I gravitate toward medium-bodied blends, with occasional forays into full-bodied and mild territory, so I was sort of looking forward to this one settling down a little. But only sort of, because the flavor is dynamite even if it’s not really in my weight class. So I still found myself picking at the box over the past year, handing a few out with both warnings and accolades, and now I have only a few left. But the year is up. Time for a visit from the ghost of Green Label past.
The first thing I noticed about the aged 601 Oscuro is that it doesn’t start up with the blast of pepper I was expecting — it’s certainly spicy, especially for the first half inch or so, but age has pacified the beast. The next thing I notice is that it burns very slowly, so slowly in fact that the time I allotted to smoke this robusto wasn’t enough to finish the cigar. But this being the 601 Green, two-thirds was enough. I’ve seen how this movie ends.
Despite the slow burn (and somewhat erratic burn line) the Green produces plenty of smoke. There is a sweet char on the nose that gradually becomes more chocolatey. On the palate I get wood with a nice black licorice accent, accompanied by a lingering but not overpowering aftertaste of chocolate and char. Ignoring the spicy overture, this is a medium bodied cigar that quickly becomes full bodied with a good nicotine hit, but it’s not the monster it was a year ago.
The bottom line is that the boldness of this cigar has faded somewhat.
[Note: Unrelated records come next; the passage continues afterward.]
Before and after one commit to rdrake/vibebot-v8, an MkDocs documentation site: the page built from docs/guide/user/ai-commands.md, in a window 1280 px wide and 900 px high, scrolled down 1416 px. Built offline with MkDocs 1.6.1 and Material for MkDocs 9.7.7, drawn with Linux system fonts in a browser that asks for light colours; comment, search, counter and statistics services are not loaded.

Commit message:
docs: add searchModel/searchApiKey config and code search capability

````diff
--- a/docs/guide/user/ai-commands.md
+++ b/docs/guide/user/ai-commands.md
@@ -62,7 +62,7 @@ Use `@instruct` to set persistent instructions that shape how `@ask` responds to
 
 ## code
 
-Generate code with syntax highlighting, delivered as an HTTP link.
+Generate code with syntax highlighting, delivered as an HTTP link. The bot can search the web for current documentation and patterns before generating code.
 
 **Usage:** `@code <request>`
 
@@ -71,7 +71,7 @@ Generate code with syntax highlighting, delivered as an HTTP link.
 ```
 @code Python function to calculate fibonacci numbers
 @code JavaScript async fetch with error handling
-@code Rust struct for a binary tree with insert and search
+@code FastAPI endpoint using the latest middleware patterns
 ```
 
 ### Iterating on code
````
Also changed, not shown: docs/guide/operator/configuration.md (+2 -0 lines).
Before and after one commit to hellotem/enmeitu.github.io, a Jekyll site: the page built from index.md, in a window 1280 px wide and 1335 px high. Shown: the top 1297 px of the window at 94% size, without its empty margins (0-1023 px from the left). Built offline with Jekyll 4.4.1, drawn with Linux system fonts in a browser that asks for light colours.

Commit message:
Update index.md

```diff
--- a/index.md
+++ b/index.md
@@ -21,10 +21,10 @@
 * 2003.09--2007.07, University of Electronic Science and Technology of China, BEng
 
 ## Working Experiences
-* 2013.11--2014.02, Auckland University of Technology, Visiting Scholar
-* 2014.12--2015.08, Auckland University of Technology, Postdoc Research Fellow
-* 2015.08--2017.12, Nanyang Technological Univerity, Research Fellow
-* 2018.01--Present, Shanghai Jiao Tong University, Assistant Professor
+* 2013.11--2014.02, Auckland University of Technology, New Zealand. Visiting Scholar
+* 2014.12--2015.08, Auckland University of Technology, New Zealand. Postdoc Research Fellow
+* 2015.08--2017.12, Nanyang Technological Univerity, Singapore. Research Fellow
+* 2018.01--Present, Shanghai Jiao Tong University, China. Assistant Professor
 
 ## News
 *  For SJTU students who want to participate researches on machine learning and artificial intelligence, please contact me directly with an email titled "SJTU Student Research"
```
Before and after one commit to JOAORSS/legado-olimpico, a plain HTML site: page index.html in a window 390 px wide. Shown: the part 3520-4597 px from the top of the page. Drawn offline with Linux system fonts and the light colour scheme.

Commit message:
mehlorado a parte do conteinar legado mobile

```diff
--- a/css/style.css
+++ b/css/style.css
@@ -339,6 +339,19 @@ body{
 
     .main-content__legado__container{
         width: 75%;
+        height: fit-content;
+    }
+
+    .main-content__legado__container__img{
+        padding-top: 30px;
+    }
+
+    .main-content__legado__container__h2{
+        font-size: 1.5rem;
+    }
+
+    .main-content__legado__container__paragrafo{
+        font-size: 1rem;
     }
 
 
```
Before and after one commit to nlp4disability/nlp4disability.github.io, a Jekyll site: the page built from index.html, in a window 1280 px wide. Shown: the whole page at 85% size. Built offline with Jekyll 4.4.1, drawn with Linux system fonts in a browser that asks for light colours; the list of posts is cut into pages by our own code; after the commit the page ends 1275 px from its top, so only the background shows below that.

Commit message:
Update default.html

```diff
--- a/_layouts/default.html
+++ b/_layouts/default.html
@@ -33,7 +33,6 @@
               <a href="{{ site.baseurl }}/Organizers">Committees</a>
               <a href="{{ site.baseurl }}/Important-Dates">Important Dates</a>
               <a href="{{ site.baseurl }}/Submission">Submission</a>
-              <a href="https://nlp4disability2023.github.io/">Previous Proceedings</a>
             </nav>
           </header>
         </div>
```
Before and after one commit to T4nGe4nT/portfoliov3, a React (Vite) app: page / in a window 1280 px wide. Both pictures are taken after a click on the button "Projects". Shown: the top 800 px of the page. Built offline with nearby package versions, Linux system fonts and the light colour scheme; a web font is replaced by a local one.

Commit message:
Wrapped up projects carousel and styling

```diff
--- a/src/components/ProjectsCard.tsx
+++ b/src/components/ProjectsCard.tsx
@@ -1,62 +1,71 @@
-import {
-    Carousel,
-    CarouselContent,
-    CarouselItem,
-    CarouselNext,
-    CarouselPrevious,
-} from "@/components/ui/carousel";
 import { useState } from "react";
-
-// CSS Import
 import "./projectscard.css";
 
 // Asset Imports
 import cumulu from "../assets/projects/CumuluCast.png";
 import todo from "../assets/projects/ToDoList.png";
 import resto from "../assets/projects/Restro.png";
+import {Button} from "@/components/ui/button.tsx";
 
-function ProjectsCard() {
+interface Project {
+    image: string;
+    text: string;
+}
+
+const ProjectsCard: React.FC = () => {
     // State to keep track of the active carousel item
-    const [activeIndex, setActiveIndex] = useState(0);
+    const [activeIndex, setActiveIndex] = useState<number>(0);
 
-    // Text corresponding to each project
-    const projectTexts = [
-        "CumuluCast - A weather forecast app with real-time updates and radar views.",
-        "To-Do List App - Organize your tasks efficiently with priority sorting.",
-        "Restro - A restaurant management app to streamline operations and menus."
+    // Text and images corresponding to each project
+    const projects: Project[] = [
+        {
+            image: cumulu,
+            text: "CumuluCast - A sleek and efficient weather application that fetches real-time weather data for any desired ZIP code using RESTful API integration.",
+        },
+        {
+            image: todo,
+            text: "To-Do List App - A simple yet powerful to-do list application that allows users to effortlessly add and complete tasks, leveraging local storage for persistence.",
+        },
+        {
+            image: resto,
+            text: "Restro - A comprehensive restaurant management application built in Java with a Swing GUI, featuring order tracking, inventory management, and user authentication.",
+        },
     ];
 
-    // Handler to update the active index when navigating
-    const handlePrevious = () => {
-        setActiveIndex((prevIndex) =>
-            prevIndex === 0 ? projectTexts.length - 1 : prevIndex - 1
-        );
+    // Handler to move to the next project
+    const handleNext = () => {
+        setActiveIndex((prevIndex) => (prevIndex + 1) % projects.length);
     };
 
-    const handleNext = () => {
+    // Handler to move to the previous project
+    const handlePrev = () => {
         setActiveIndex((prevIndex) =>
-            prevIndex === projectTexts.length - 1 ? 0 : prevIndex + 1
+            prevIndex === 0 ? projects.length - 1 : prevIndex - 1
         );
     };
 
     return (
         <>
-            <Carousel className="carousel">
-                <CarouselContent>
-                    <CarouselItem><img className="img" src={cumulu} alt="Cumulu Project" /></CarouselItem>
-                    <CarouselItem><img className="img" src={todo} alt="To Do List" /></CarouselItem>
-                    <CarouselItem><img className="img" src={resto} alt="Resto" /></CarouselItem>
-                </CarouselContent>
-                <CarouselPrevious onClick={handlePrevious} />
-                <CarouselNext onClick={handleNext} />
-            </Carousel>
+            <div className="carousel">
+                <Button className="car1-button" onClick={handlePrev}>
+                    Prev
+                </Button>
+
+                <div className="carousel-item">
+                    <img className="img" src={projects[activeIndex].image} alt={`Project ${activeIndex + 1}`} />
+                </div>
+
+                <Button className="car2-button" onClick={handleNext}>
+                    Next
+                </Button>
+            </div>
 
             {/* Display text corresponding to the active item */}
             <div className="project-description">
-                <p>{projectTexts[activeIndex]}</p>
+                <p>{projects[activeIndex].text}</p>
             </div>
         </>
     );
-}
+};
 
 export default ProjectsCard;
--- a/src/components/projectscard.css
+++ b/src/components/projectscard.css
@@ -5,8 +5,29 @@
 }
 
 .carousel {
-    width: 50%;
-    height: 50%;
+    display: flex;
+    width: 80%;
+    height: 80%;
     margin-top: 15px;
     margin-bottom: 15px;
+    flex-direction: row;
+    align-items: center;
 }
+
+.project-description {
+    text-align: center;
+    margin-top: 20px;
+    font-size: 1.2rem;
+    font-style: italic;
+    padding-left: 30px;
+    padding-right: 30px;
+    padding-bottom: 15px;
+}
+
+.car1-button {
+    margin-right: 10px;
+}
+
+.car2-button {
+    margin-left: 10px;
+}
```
There’s plenty of flavor left for smokers of medium to full-bodied cigars, but if you love the explosion of pepper and tannin that a lot of Pepin blends offer when fresh, you’ll want to smoke these within a year of packing. But even after a year the Green Label is still a fantastic cigar, especially if you prefer a mellower profile. It looks like it’s time for me to restock.
Some recent reviews of the 601 Oscuro Tronco:
Linus gives it a 7.5 out of 10 for Cigar Newbie.
Beezer goes toe to toe with the Tronco and learns his lesson.